Eighteen months ago, Mark Zuckerberg bet the future of Facebook on the Metaverse, even renaming the company Meta. However, Facebook’s boss is obsessed with another technology: AI (artificial intelligence).
Business Insider quoted Meta CTO Andrew Bosworth as saying earlier this month that Zuckerberg and the company’s other top executives are currently spending most of their time on artificial intelligence.
The company also just announced plans to exclusively commercialize AI in December — a move to join a game in which giants like Google and OpenAI are pouring their hearts.
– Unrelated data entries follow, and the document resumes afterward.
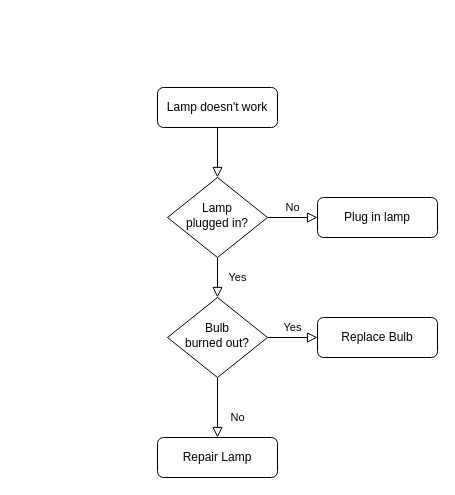
Before: blind_auction.drawio in joey1089/Practise, a draw.io diagram. Source tidied: cells renumbered, new cells numbered last; positions are measured from the earlier drawing's top-left corner, leaving out a move shared by most shapes. Both pictures are drawn from the tidied source at 100%, with x=0, y=0 at pixel (157, 87).
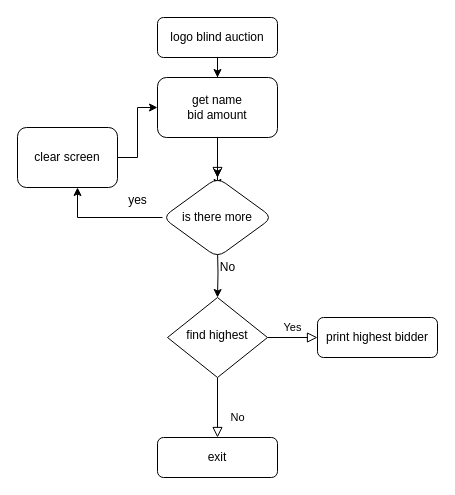
Above is the later version.

The edit, as a diff of the source:
```diff
@@
-    <mxCell id="2" style="rounded=0;html=1;jettySize=auto;fontSize=11;endArrow=block;endFill=0;endSize=8;strokeWidth=1;shadow=0;labelBackgroundColor=none;edgeStyle=orthogonalEdgeStyle;" parent="1" edge="1" source="3" target="6">
-      <mxGeometry relative="1" as="geometry" />
+    <mxCell id="2" style="rounded=0;html=1;jettySize=auto;fontSize=11;endArrow=block;endFill=0;endSize=8;strokeWidth=1;shadow=0;labelBackgroundColor=none;edgeStyle=orthogonalEdgeStyle;" parent="1" edge="1" source="3">
+      <mxGeometry relative="1" as="geometry">
+        <mxPoint x="60" y="90" as="targetPoint" />
+      </mxGeometry>
     </mxCell>
+    <mxCell id="13" style="edgeStyle=orthogonalEdgeStyle;rounded=0;jettySize=auto;html=1;" parent="1" edge="1" source="3" target="16">
+      <mxGeometry relative="1" as="geometry" />
+    </mxCell>
-    <mxCell id="3" value="Lamp doesn't work" style="rounded=1;whiteSpace=wrap;html=1;fontSize=12;glass=0;strokeWidth=1;shadow=0;" parent="1" vertex="1">
-      <mxGeometry width="120" height="40" as="geometry" />
+    <mxCell id="3" value="logo blind auction" style="rounded=1;whiteSpace=wrap;html=1;fontSize=12;glass=0;strokeWidth=1;shadow=0;" parent="1" vertex="1">
+      <mxGeometry y="-70" width="120" height="40" as="geometry" />
     </mxCell>
-    <mxCell id="4" value="Yes" style="rounded=0;html=1;jettySize=auto;fontSize=11;endArrow=block;endFill=0;endSize=8;strokeWidth=1;shadow=0;labelBackgroundColor=none;edgeStyle=orthogonalEdgeStyle;" parent="1" edge="1" source="6" target="10">
-      <mxGeometry y="20" relative="1" as="geometry" />
-    </mxCell>
-    <mxCell id="5" value="No" style="edgeStyle=orthogonalEdgeStyle;rounded=0;html=1;jettySize=auto;fontSize=11;endArrow=block;endFill=0;endSize=8;strokeWidth=1;shadow=0;labelBackgroundColor=none;" parent="1" edge="1" source="6" target="7">
-      <mxGeometry y="10" relative="1" as="geometry" />
-    </mxCell>
-    <mxCell id="6" value="Lamp&lt;br&gt;plugged in?" style="rhombus;whiteSpace=wrap;html=1;shadow=0;fontFamily=Helvetica;fontSize=12;align=center;strokeWidth=1;spacing=6;spacingTop=-4;" parent="1" vertex="1">
-      <mxGeometry x="10" y="90" width="100" height="80" as="geometry" />
-    </mxCell>
-    <mxCell id="7" value="Plug in lamp" style="rounded=1;whiteSpace=wrap;html=1;fontSize=12;glass=0;strokeWidth=1;shadow=0;" parent="1" vertex="1">
-      <mxGeometry x="160" y="110" width="120" height="40" as="geometry" />
-    </mxCell>
@@
-    <mxCell id="10" value="Bulb&lt;br&gt;burned out?" style="rhombus;whiteSpace=wrap;html=1;shadow=0;fontFamily=Helvetica;fontSize=12;align=center;strokeWidth=1;spacing=6;spacingTop=-4;" parent="1" vertex="1">
+    <mxCell id="10" value="find highest" style="rhombus;whiteSpace=wrap;html=1;shadow=0;fontFamily=Helvetica;fontSize=12;align=center;strokeWidth=1;spacing=6;spacingTop=-4;" parent="1" vertex="1">
       <mxGeometry x="10" y="210" width="100" height="80" as="geometry" />
     </mxCell>
-    <mxCell id="11" value="Repair Lamp" style="rounded=1;whiteSpace=wrap;html=1;fontSize=12;glass=0;strokeWidth=1;shadow=0;" parent="1" vertex="1">
+    <mxCell id="11" value="exit" style="rounded=1;whiteSpace=wrap;html=1;fontSize=12;glass=0;strokeWidth=1;shadow=0;" parent="1" vertex="1">
       <mxGeometry y="350" width="120" height="40" as="geometry" />
     </mxCell>
-    <mxCell id="12" value="Replace Bulb" style="rounded=1;whiteSpace=wrap;html=1;fontSize=12;glass=0;strokeWidth=1;shadow=0;" parent="1" vertex="1">
+    <mxCell id="12" value="print highest bidder" style="rounded=1;whiteSpace=wrap;html=1;fontSize=12;glass=0;strokeWidth=1;shadow=0;" parent="1" vertex="1">
       <mxGeometry x="160" y="230" width="120" height="40" as="geometry" />
     </mxCell>
+    <mxCell id="14" style="edgeStyle=orthogonalEdgeStyle;rounded=0;jettySize=auto;html=1;" parent="1" edge="1" source="16">
+      <mxGeometry relative="1" as="geometry">
+        <mxPoint x="60" y="100" as="targetPoint" />
+      </mxGeometry>
+    </mxCell>
+    <mxCell id="15" style="edgeStyle=orthogonalEdgeStyle;rounded=0;jettySize=auto;html=1;" parent="1" edge="1" source="16" target="19">
+      <mxGeometry relative="1" as="geometry" />
+    </mxCell>
+    <mxCell id="16" value="&lt;div&gt;get name&lt;/div&gt;&lt;div&gt;bid amount&lt;br&gt;&lt;/div&gt;" style="whiteSpace=wrap;html=1;rounded=1;shadow=0;strokeWidth=1;glass=0;" parent="1" vertex="1">
+      <mxGeometry y="-10" width="120" height="60" as="geometry" />
+    </mxCell>
+    <mxCell id="17" style="edgeStyle=orthogonalEdgeStyle;rounded=0;jettySize=auto;html=1;" parent="1" edge="1" target="10">
+      <mxGeometry relative="1" as="geometry">
+        <mxPoint x="60" y="160" as="sourcePoint" />
+      </mxGeometry>
+    </mxCell>
+    <mxCell id="18" style="edgeStyle=orthogonalEdgeStyle;rounded=0;jettySize=auto;html=1;" parent="1" edge="1" source="19">
+      <mxGeometry relative="1" as="geometry">
+        <mxPoint x="-80" y="100" as="targetPoint" />
+        <Array as="points">
+          <mxPoint x="-80" y="130" />
+        </Array>
+      </mxGeometry>
+    </mxCell>
+    <mxCell id="19" value="is there more" style="rhombus;whiteSpace=wrap;html=1;rounded=1;shadow=0;strokeWidth=1;glass=0;" parent="1" vertex="1">
+      <mxGeometry x="5" y="90" width="110" height="80" as="geometry" />
+    </mxCell>
+    <mxCell id="20" value="&lt;div&gt;yes&lt;/div&gt;&lt;div&gt;&lt;br&gt;&lt;/div&gt;" style="text;html=1;align=center;verticalAlign=middle;strokeColor=none;fillColor=none;" parent="1" vertex="1">
+      <mxGeometry x="-35" y="105" width="30" height="30" as="geometry" />
+    </mxCell>
+    <mxCell id="5" value="No" style="text;html=1;align=center;verticalAlign=middle;strokeColor=none;fillColor=none;" parent="1" vertex="1">
+      <mxGeometry x="55" y="170" width="30" height="20" as="geometry" />
+    </mxCell>
+    <mxCell id="21" style="edgeStyle=orthogonalEdgeStyle;rounded=0;jettySize=auto;html=1;" parent="1" edge="1" source="22" target="16">
+      <mxGeometry relative="1" as="geometry" />
+    </mxCell>
+    <mxCell id="22" value="clear screen" style="rounded=1;whiteSpace=wrap;html=1;" parent="1" vertex="1">
+      <mxGeometry x="-140" y="40" width="100" height="60" as="geometry" />
+    </mxCell>
```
News of Zuckerberg’s fascination with artificial intelligence has some analysts nervous. Analysts at investment bank Bernstein offered a less optimistic forecast after meeting with tech investors.
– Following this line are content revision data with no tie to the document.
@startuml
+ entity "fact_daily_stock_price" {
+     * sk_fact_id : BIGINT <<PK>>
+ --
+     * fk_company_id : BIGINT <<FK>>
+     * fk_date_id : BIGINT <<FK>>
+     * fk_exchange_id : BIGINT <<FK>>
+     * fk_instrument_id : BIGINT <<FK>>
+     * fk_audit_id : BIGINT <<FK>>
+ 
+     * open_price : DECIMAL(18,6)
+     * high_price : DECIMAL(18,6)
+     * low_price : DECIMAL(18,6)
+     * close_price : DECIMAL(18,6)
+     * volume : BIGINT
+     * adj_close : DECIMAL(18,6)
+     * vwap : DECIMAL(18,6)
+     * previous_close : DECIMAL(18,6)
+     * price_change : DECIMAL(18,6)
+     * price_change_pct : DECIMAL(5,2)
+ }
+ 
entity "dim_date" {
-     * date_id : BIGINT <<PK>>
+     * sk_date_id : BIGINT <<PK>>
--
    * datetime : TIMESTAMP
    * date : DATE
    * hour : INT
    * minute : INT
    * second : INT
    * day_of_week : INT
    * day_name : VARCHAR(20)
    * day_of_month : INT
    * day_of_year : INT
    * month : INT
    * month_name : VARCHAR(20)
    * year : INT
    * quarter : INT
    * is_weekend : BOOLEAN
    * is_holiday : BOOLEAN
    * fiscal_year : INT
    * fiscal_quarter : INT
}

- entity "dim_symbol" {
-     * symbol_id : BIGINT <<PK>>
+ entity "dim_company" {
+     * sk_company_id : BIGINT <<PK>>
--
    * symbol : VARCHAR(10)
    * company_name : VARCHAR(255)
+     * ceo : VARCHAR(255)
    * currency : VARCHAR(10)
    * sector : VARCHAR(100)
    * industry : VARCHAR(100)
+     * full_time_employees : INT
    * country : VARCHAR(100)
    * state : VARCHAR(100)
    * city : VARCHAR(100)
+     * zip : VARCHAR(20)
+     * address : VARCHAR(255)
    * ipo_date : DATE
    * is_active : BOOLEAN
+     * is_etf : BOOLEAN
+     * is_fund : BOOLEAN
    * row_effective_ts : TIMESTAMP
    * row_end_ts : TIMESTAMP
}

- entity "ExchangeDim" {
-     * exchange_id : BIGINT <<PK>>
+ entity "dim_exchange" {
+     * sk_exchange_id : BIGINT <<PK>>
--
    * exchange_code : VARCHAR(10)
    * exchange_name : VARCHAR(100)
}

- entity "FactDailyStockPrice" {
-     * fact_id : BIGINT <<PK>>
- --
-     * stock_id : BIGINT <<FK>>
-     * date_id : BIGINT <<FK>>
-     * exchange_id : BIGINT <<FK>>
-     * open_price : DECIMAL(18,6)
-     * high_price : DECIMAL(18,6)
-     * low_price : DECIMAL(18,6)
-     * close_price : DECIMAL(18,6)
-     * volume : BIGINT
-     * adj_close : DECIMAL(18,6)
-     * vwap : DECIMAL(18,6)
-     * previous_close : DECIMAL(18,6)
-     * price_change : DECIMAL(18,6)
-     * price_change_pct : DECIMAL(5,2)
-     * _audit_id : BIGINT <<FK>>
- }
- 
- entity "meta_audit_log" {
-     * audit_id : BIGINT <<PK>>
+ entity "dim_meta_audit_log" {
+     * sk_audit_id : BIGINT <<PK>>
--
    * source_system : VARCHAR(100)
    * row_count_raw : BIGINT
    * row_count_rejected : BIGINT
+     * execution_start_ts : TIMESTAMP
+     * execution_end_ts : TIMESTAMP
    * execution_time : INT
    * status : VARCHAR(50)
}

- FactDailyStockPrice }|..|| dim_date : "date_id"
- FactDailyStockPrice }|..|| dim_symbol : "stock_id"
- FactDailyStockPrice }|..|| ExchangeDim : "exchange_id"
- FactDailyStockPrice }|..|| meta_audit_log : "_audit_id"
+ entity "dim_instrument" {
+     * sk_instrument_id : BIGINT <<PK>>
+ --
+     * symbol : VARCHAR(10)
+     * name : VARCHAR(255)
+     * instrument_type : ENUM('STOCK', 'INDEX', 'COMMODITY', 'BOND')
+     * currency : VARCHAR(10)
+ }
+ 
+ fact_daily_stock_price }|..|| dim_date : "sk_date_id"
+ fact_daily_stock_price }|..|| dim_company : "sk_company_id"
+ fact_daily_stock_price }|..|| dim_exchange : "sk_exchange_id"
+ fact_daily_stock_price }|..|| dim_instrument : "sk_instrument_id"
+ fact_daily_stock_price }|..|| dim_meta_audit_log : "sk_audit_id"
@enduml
“Keeping a close eye on Zuckerberg’s new love for all things AI,” they wrote in a research email, “looks like the ‘effective year’ (Zuckerberg’s proposed cost-cutting plan) is just around the corner. In the end, Meta will likely change the company name to MetAI (our best guess).
Meta confirmed 2023 would be an effective year, with a series of “austerity” policies and job cuts in place. But Zuckerberg will have to spend a lot of money to catch up with OpenAI, Microsoft and Google in AI.
According to sources, the company purchased a large number of Nvidia chips for training next-generation artificial intelligence models, each costing about $10,000.
AI industry executive Emad Mostaque tweeted Friday that the Meta AI research team trained a new AI over five months using 2,048 Nvidia A100 chips.
Nvidia’s stock price has more than doubled since Meta announced it would increase its investment in AI, while the company’s shares are up about 54%. Mark Zuckerberg’s company reports quarterly results on April 26, and Wall Street will be closely watching the company’s spending and investment plans.